▶ WORK TO COMPLETE: Wherever the word "Started" appears in the entries, copy the whole line.

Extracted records
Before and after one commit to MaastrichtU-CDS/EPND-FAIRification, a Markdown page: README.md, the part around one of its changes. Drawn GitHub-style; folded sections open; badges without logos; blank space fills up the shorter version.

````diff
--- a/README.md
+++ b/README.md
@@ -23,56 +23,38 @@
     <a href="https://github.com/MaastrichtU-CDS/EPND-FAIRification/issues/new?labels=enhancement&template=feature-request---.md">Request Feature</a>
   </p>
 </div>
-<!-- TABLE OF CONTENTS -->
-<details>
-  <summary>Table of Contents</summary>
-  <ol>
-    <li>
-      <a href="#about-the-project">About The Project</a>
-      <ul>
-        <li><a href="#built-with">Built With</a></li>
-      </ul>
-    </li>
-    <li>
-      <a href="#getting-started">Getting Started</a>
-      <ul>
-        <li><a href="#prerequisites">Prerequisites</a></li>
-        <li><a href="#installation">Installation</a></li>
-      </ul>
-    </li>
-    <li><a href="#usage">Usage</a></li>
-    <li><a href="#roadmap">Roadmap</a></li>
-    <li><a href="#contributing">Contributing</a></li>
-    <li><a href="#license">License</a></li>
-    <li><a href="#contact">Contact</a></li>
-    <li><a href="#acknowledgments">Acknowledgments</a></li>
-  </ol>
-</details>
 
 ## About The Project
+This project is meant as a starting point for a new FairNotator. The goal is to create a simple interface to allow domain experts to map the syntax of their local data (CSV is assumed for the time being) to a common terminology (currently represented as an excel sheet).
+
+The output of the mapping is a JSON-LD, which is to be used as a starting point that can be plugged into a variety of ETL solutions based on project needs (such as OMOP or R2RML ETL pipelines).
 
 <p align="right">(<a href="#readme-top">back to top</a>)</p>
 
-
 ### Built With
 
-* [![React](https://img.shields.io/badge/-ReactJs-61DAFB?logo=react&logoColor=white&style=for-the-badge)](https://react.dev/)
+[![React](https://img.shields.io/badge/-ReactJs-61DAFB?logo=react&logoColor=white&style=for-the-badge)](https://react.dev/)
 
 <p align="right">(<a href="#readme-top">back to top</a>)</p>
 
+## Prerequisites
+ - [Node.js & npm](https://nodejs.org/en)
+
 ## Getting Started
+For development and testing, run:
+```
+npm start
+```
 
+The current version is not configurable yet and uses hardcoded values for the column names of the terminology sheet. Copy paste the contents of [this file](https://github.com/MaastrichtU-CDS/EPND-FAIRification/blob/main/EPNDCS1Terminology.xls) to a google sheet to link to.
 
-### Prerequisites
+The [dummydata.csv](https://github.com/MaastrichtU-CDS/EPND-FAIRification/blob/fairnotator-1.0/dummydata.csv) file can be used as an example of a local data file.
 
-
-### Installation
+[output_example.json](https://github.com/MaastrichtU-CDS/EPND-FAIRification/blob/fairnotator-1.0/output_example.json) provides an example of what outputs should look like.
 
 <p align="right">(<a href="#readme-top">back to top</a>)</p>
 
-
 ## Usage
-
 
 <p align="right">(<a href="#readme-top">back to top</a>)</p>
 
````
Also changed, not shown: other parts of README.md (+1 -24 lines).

▶ REPLY:
-      <a href="#getting-started">Getting Started</a>
 ## Getting Started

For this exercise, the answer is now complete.